"This forecasting capability will help us get ahead of this pandemic; limit the spread to protect healthcare workers, their families, and our communities; and improve our understanding of health recovery," Ali Rezai, MD, executive chair of the WVU Rockefeller Neuroscience Institute, said in a statement.
As for how effective the Oura ring is at detecting the virus before the wearer notices their symptoms, that remains to be seen outside of studies. The Financial Times article reports that Las Vegas Sands, which owns the Venetian and Palazzo resorts, purchased 1,000 of the rings to distribute to casino staff. If the rings are able to help infected individuals discover their illness and self-quarantine before an outbreak, Sands president Rob Goldstein has said he will buy one for every employee.

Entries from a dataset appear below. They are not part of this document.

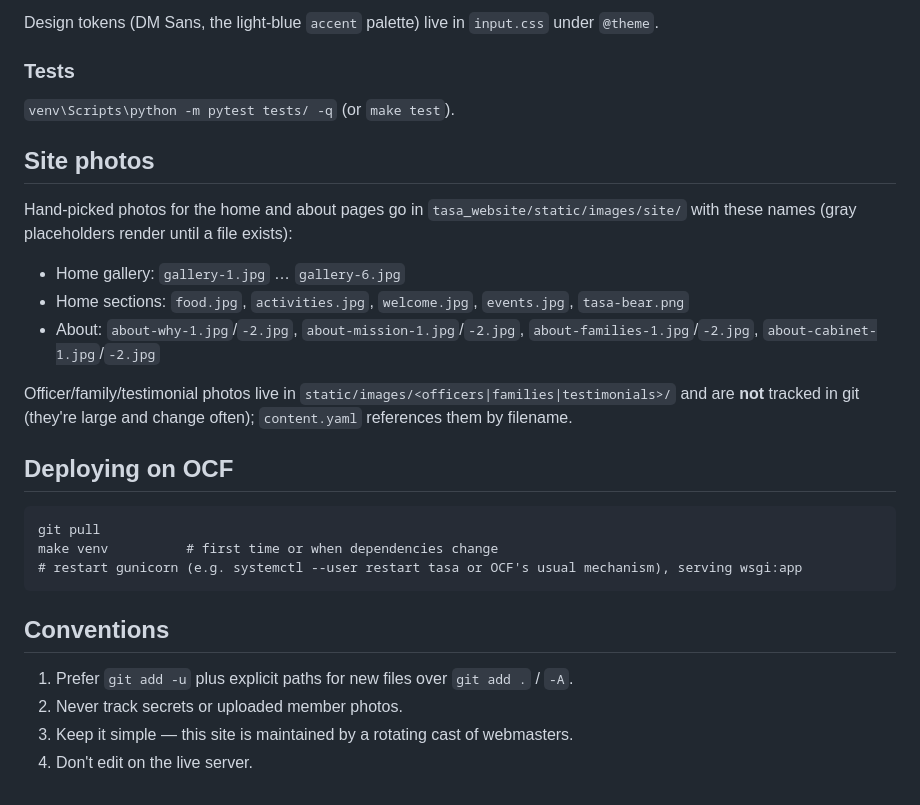
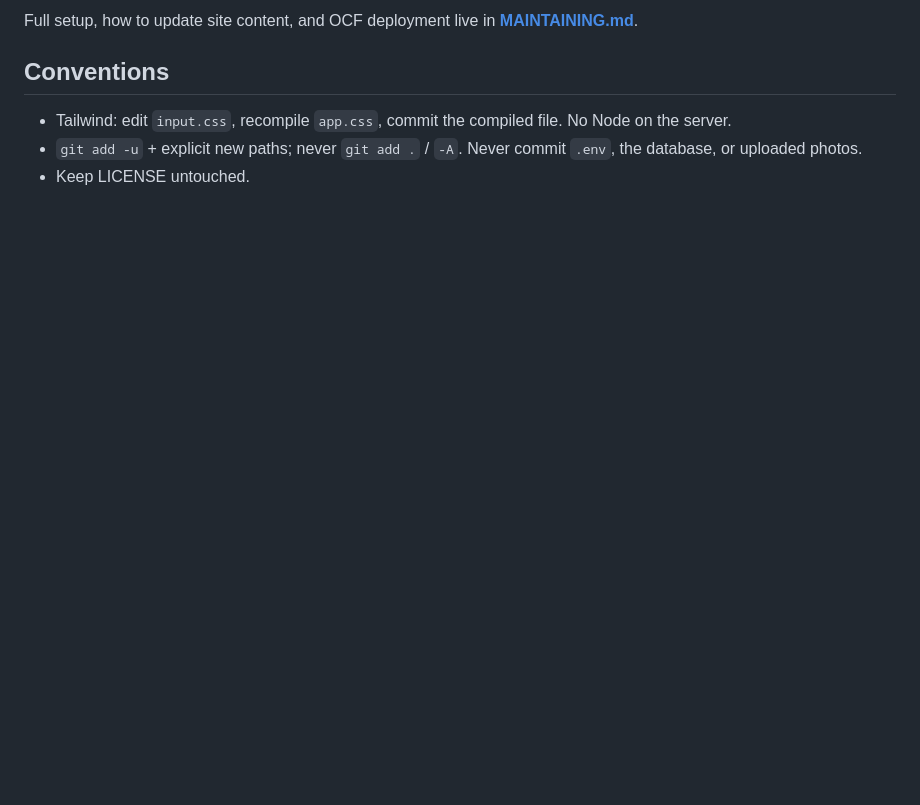
Before and after one commit to tasa-berkeley/tasa_website, a Markdown page: README.md, the part around one of its changes. Rendered like a GitHub page; blank space fills up the shorter version.

````diff
--- a/README.md
+++ b/README.md
@@ -63,33 +53,8 @@ this when changing templates or styles:
-Design tokens (DM Sans, the light-blue `accent` palette) live in `input.css` under `@theme`.
-
-### Tests
-
-`venv\Scripts\python -m pytest tests/ -q` (or `make test`).
-
-## Site photos
-
-Hand-picked photos for the home and about pages go in `tasa_website/static/images/site/` with these
-names (gray placeholders render until a file exists):
-
-- Home gallery: `gallery-1.jpg` … `gallery-6.jpg`
-- Home sections: `food.jpg`, `activities.jpg`, `welcome.jpg`, `events.jpg`, `tasa-bear.png`
-- About: `about-why-1.jpg`/`-2.jpg`, `about-mission-1.jpg`/`-2.jpg`, `about-families-1.jpg`/`-2.jpg`,
-  `about-cabinet-1.jpg`/`-2.jpg`
-
-Officer/family/testimonial photos live in `static/images/<officers|families|testimonials>/` and are
-**not** tracked in git (they're large and change often); `content.yaml` references them by filename.
-
-## Deploying on OCF
-
-```
-git pull
-make venv          # first time or when dependencies change
-# restart gunicorn (e.g. systemctl --user restart tasa or OCF's usual mechanism), serving wsgi:app
-```
+Full setup, how to update site content, and OCF deployment live in **[MAINTAINING.md](MAINTAINING.md)**.
 
 ## Conventions
 
-1. Prefer `git add -u` plus explicit paths for new files over `git add .` / `-A`.
-2. Never track secrets or uploaded member photos.
-3. Keep it simple — this site is maintained by a rotating cast of webmasters.
-4. Don't edit on the live server.
+- Tailwind: edit `input.css`, recompile `app.css`, commit the compiled file. No Node on the server.
+- `git add -u` + explicit new paths; never `git add .` / `-A`. Never commit `.env`, the database, or
+  uploaded photos.
+- Keep LICENSE untouched.
````
Also changed, not shown: other parts of README.md (+39 -49 lines), CLAUDE.md (+40 -45 lines), MAINTAINING.md (added, +131 -0 lines).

The NBA is also investing in Oura technology: Players will be given the option of wearing the smart rings as part of the new safety protocols put in place for the restart of the 2019-2020 season on July 30. According to Complex, "Players will have full access to the data collected on them as well, which will be studied by scientists at the University of Michigan to monitor for symptoms."
So, should anyone who can afford an Oura smart ring order one? Benjamin Smarr, PhD, a professor of data science and bioengineering at the Jacobs School of Engineering at the University of California, San Diego, seems to think so, based on his study of 12,000 people who were given the device. He told the Financial Times he was "extremely confident" those wearing the ring would be able to get an early warning that they've been infected with COVID-19, thereby mitigating the virus' spread.
Still, at a starting cost of $300, the Oura ring is a pricey investment for the average consumer. And while it may be able to pick up on symptoms before they become noticeable, scientists still believe that asymptomatic individuals can spread the virus and are responsible for a significant percentage of infections. If you do decide to purchase the ring, remember that it's just one potential weapon in the fight against the pandemic, to be used alongside face masks and social distancing, which have both been proven to slow the spread. And for more on the role of technology in ending the pandemic, this is The One Thing 71 Percent of Americans Wouldn't Do to Curb Coronavirus.